Liam Callanan, a novelist, teacher and journalist, was the 2017 winner (in fiction) of The George W. Hunt, S.J., Prize for Excellence in Journalism, Arts & Letters. Liam is the author of four books, including the story collection Listen, the novel All Saints, the novel The Cloud Atlas, an Edgar Award finalist and Paris by the Book, a national bestseller which was translated into multiple languages and was the 2019 winner of the Edna Ferber Prize. Liam’s work has also appeared in Commonweal, AmericaThe Wall Street Journal, Slate, The New York Times, The Washington Post, The San Francisco Chronicle, and elsewhere, and he has recorded numerous essays for public radio.  Executive producer and creator of the Poetry Foundation-sponsored animated poetry series, Poetry Everywhere, Liam has also taught for the Warren Wilson MFA Program for Writers and chaired the English department at the University of Wisconsin–Milwaukee.
Brigid Pasulka’s first novel, A Long, Long Time Ago and Essentially True (Houghton Mifflin Harcourt, 2009), alternates between Nazi-occupied and post-Communist Poland. It won the 2010 PEN/Hemingway Award, the Polish American Historical Society Creative Arts Award, and a Barnes & Noble Discover Award, and it has been translated into six languages, including Polish. Her second novel, The Sun and Other Stars (Simon & Schuster, 2014), is set on the Italian Riviera and involves butchering, soccer and Dante. It was a Chicago Tribune Editor’s Choice and an Indie Next Pick. Pasulka’s linked short stories set in post-Communist Russia have won awards and been published in various literary journals, and her upcoming novel is set in 1980s East Berlin. Pasulka lives with her husband and son in Chicago, where she runs the writing center at the Whitney Young Magnet High School on the Near West Side of Chicago.

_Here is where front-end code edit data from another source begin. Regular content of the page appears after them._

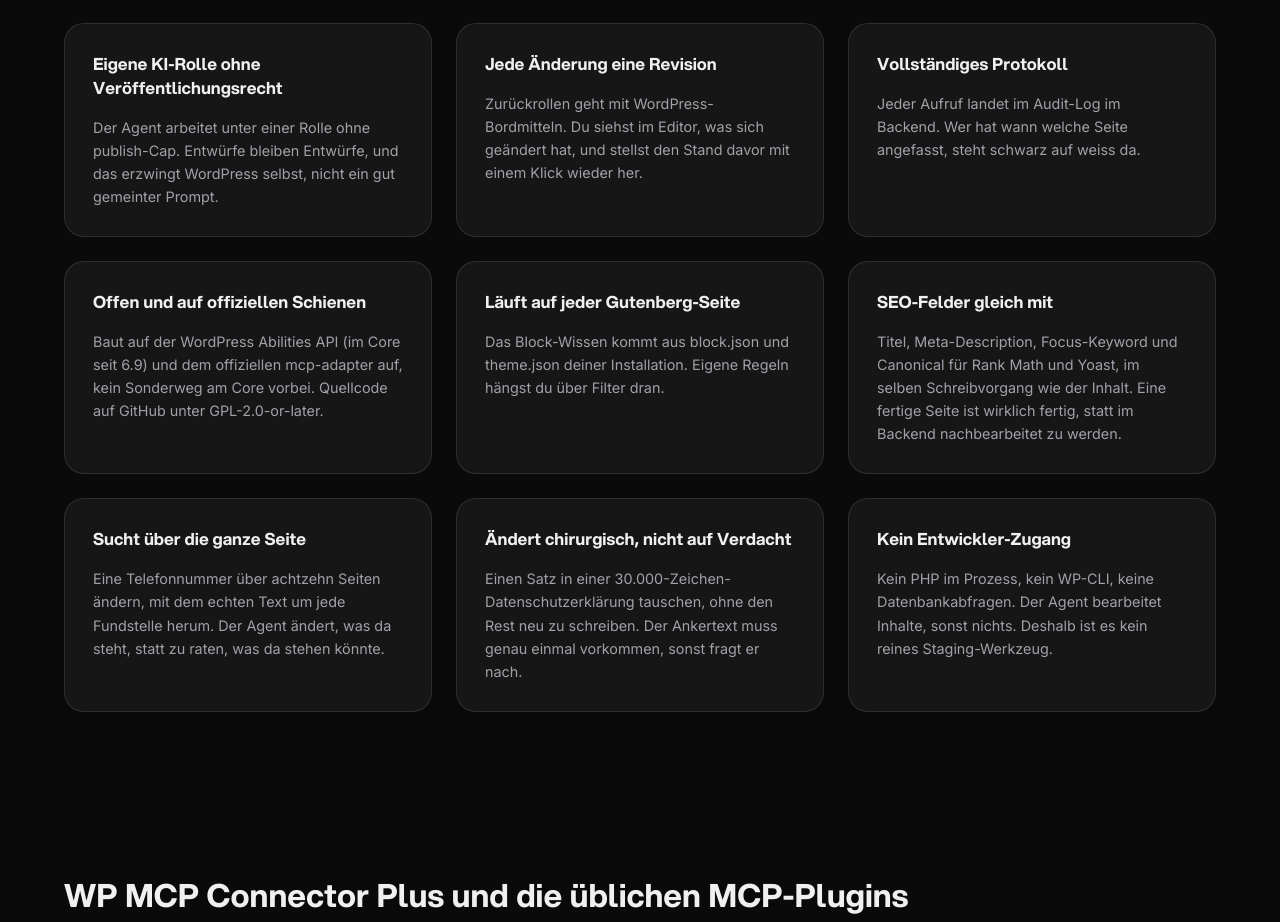
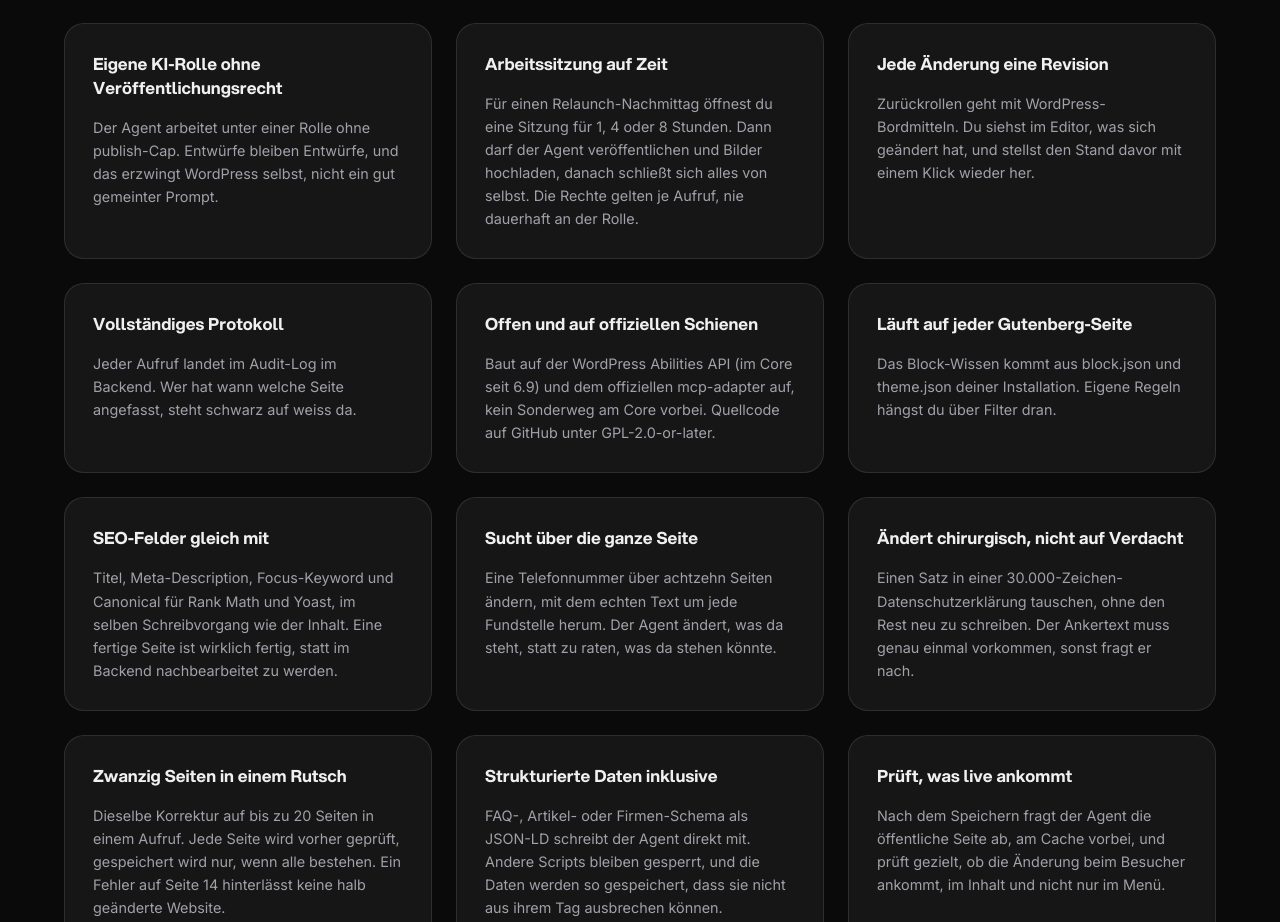
Before and after one commit to dennisbuchwald/dennisbuchwald-de, a Next.js app: page /apps/wp-mcp-connector in a window 1280 px wide. Shown: the part 1850-2772 px from the top of the page. Built offline with nearby package versions, Linux system fonts and the light colour scheme.

Commit message:
Connector page: work session, uploads, batch, JSON-LD (0.18.0)

```diff
--- a/src/pages/apps/wp-mcp-connector.js
+++ b/src/pages/apps/wp-mcp-connector.js
@@ -28,6 +28,10 @@ const features = [
 		desc: "Der Agent arbeitet unter einer Rolle ohne publish-Cap. Entwürfe bleiben Entwürfe, und das erzwingt WordPress selbst, nicht ein gut gemeinter Prompt.",
 	},
 	{
+		title: "Arbeitssitzung auf Zeit",
+		desc: "Für einen Relaunch-Nachmittag öffnest du eine Sitzung für 1, 4 oder 8 Stunden. Dann darf der Agent veröffentlichen und Bilder hochladen, danach schließt sich alles von selbst. Die Rechte gelten je Aufruf, nie dauerhaft an der Rolle.",
+	},
+	{
 		title: "Jede Änderung eine Revision",
 		desc: "Zurückrollen geht mit WordPress-Bordmitteln. Du siehst im Editor, was sich geändert hat, und stellst den Stand davor mit einem Klick wieder her.",
 	},
@@ -56,6 +60,18 @@ const features = [
 		desc: "Einen Satz in einer 30.000-Zeichen-Datenschutzerklärung tauschen, ohne den Rest neu zu schreiben. Der Ankertext muss genau einmal vorkommen, sonst fragt er nach.",
 	},
 	{
+		title: "Zwanzig Seiten in einem Rutsch",
+		desc: "Dieselbe Korrektur auf bis zu 20 Seiten in einem Aufruf. Jede Seite wird vorher geprüft, gespeichert wird nur, wenn alle bestehen. Ein Fehler auf Seite 14 hinterlässt keine halb geänderte Website.",
+	},
+	{
+		title: "Strukturierte Daten inklusive",
+		desc: "FAQ-, Artikel- oder Firmen-Schema als JSON-LD schreibt der Agent direkt mit. Andere Scripts bleiben gesperrt, und die Daten werden so gespeichert, dass sie nicht aus ihrem Tag ausbrechen können.",
+	},
+	{
+		title: "Prüft, was live ankommt",
+		desc: "Nach dem Speichern fragt der Agent die öffentliche Seite ab, am Cache vorbei, und prüft gezielt, ob die Änderung beim Besucher ankommt, im Inhalt und nicht nur im Menü.",
+	},
+	{
 		title: "Kein Entwickler-Zugang",
 		desc: "Kein PHP im Prozess, kein WP-CLI, keine Datenbankabfragen. Der Agent bearbeitet Inhalte, sonst nichts. Deshalb ist es kein reines Staging-Werkzeug.",
 	},
@@ -67,8 +83,8 @@ const notForYou = [
 		desc: "Dann gibt es keinen Blockbaum, an dem das Plugin arbeiten könnte. Was in solchen Seiten steckt, ist Page-Builder-Markup, und genau das versteht der Connector nicht.",
 	},
 	{
-		title: "Du erwartest, dass die KI Bilder hochlädt",
-		desc: "Das macht sie nicht, und zwar mit Absicht. Sie sieht die Mediathek, setzt Alt-Texte und sagt dir, auf welchen Seiten ein Bild hängt. Neue Dateien lädst du hoch.",
+		title: "Du willst der KI dauerhaft freie Hand geben",
+		desc: "Veröffentlichen und Hochladen gibt es nur in einer Arbeitssitzung, die du bewusst öffnest und die von selbst wieder endet. Einen Schalter für immer gibt es nicht, und zwar mit Absicht.",
 	},
 	{
 		title: "Du willst einen Agenten mit Serverzugang",
@@ -93,6 +109,8 @@ const compareRows = [
 	{ feature: "Prüfung vor dem Speichern", ours: "5 Stufen", others: false },
 	{ feature: "Testlauf als Standard", ours: true, others: false },
 	{ feature: "Rolle ohne Veröffentlichungsrecht", ours: true, others: false },
+	{ feature: "Freigabe auf Zeit statt dauerhaft", ours: true, others: false },
+	{ feature: "Mehrere Seiten, alles oder nichts", ours: true, others: false },
 	{ feature: "Revision je Änderung", ours: true, others: "teilweise" },
 	{ feature: "Audit-Log im Backend", ours: true, others: false },
 	{ feature: "SEO-Felder im selben Aufruf", ours: true, others: false },
@@ -119,7 +137,7 @@ const faqs = [
 	},
 	{
 		q: "Kann die KI aus Versehen etwas veröffentlichen?",
-		a: "Der Agent arbeitet unter einer eigenen Rolle, der das Veröffentlichungsrecht fehlt. Ein Beitrag, den er anlegt oder ändert, bleibt ein Entwurf. Das hängt nicht an einer Anweisung im Prompt, sondern am Rechtesystem von WordPress.",
+		a: "Nein. Der Agent arbeitet unter einer eigenen Rolle, der das Veröffentlichungsrecht fehlt. Ein Beitrag, den er anlegt oder ändert, bleibt ein Entwurf. Das hängt nicht an einer Anweisung im Prompt, sondern am Rechtesystem von WordPress. Veröffentlichen kann er nur in einer Arbeitssitzung, die du im Backend für einige Stunden öffnest, und auch dann nur, wenn er es ausdrücklich verlangt.",
 	},
 	{
 		q: "Ist das ein Werkzeug für Entwickler?",
@@ -135,7 +153,11 @@ const faqs = [
 	},
 	{
 		q: "Kann sie Bilder hochladen?",
-		a: "Nein. Sie sieht die Mediathek, setzt Alt-Texte und zeigt dir zu jedem Bild, auf welchen Seiten es eingebunden ist, Beitragsbilder eingerechnet. Neue Dateien lädst du selbst hoch. Ein Agent, der Dateien auf deinen Server schreiben darf, ist eine andere Art von Zugang als einer, der Absätze umschreibt.",
+		a: "Ja, aber nur in einer Arbeitssitzung. Erlaubt sind JPEG, PNG und WebP, geprüft am Dateiinhalt statt am Namen, bis 8 MB und immer mit Alt-Text. SVG und Dateien mit PHP-Code werden abgelehnt, Bilder aus fremden URLs holt der Server nicht. Außerhalb einer Sitzung sieht sie die Mediathek, setzt Alt-Texte und zeigt dir, auf welchen Seiten ein Bild eingebunden ist.",
+	},
+	{
+		q: "Kann sie Schema-Markup wie FAQ oder Artikel anlegen?",
+		a: "Ja. Strukturierte Daten als JSON-LD schreibt der Agent direkt in die Seite. Das ist die eine Art Script, die er darf: Browser führen JSON-LD nicht aus, und das Plugin speichert die Daten so, dass sie nicht aus ihrem Tag ausbrechen können. Jedes andere Script lehnt es ab.",
 	},
 	{
 		q: "Was kostet es?",
@@ -148,7 +170,7 @@ const appSchema = {
 	"@type": "SoftwareApplication",
 	name: "WP MCP Connector Plus",
 	description:
-		"MCP-Plugin fuer WordPress, das auf dem Gutenberg-Blockbaum arbeitet statt auf post_content: Block-Schemas, Verschachtelungsregeln, Design-Tokens aus theme.json, fuenfstufige Validierung vor jedem Speichern, seitenweite Suche, SEO-Felder fuer Rank Math und Yoast und Alt-Texte aus der Mediathek. Kostenlos und Open Source.",
+		"MCP-Plugin fuer WordPress, das auf dem Gutenberg-Blockbaum arbeitet statt auf post_content: Block-Schemas, Verschachtelungsregeln, Design-Tokens aus theme.json, fuenfstufige Validierung vor jedem Speichern, seitenweite Suche, Aenderungen ueber mehrere Seiten, SEO-Felder fuer Rank Math und Yoast, JSON-LD, Alt-Texte und Bild-Upload in einer zeitlich begrenzten Arbeitssitzung. Kostenlos und Open Source.",
 	applicationCategory: "DeveloperApplication",
 	operatingSystem: "WordPress",
 	url: `${SITE_URL}/apps/wp-mcp-connector`,
@@ -401,7 +423,7 @@ const WpMcpConnector = () => {
 							<KeywordTitle>KI im Backend, ohne die Kontrolle abzugeben</KeywordTitle>
 							<KeywordText>
 								Testlauf als Standard, fünf Prüfstufen vor dem Speichern, eine
-								Rolle ohne Veröffentlichungsrecht, eine Revision je Änderung
+								Rolle ohne Veröffentlichungsrecht, Freigaben nur auf Zeit, eine Revision je Änderung
 								und ein vollständiges Protokoll im Backend. Was der Agent tut,
 								kannst du vorher sehen und hinterher zurücknehmen.
 							</KeywordText>
```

Michael P. Murphy directs The Catholic Studies and Hank Center for the Catholic Intellectual Heritage at Loyola University Chicago. His research interests are in Theology and Literature, Critical Theory, and Christian Spirituality, but he also writes and engages public media on issues in eco-theology, ethics, and the literary/political cultures of Catholicism. Mike is a National Endowment for the Humanities fellow and his first book, A Theology of Criticism (Oxford), was named a "Distinguished Publication" in 2008 by the American Academy of Religion. He has published occasional pieces on topics ranging from spiritualities of citizenship to dating in digital culture. His most recent scholarly pieces are the theological introduction to Robert Hugh Benson’s 1907 dystopian classic Lord of the World (Ave Maria, 2016), “Breaking Bodies: O’Connor and the Aesthetics of Consecration” in Revelation & Convergence: Flannery O’Connor and Her Catholic Heritage (CUA Press, 2017), and an edited volume, this need to dance/this need to kneel: Denise Levertov and the Poetics of Faith, (Wipf and Stock, coming in fall, 2019). He is currently at work on a monograph entitled The Dirty Realists: Catholic Fiction, Poetry, and Film 1965-2015.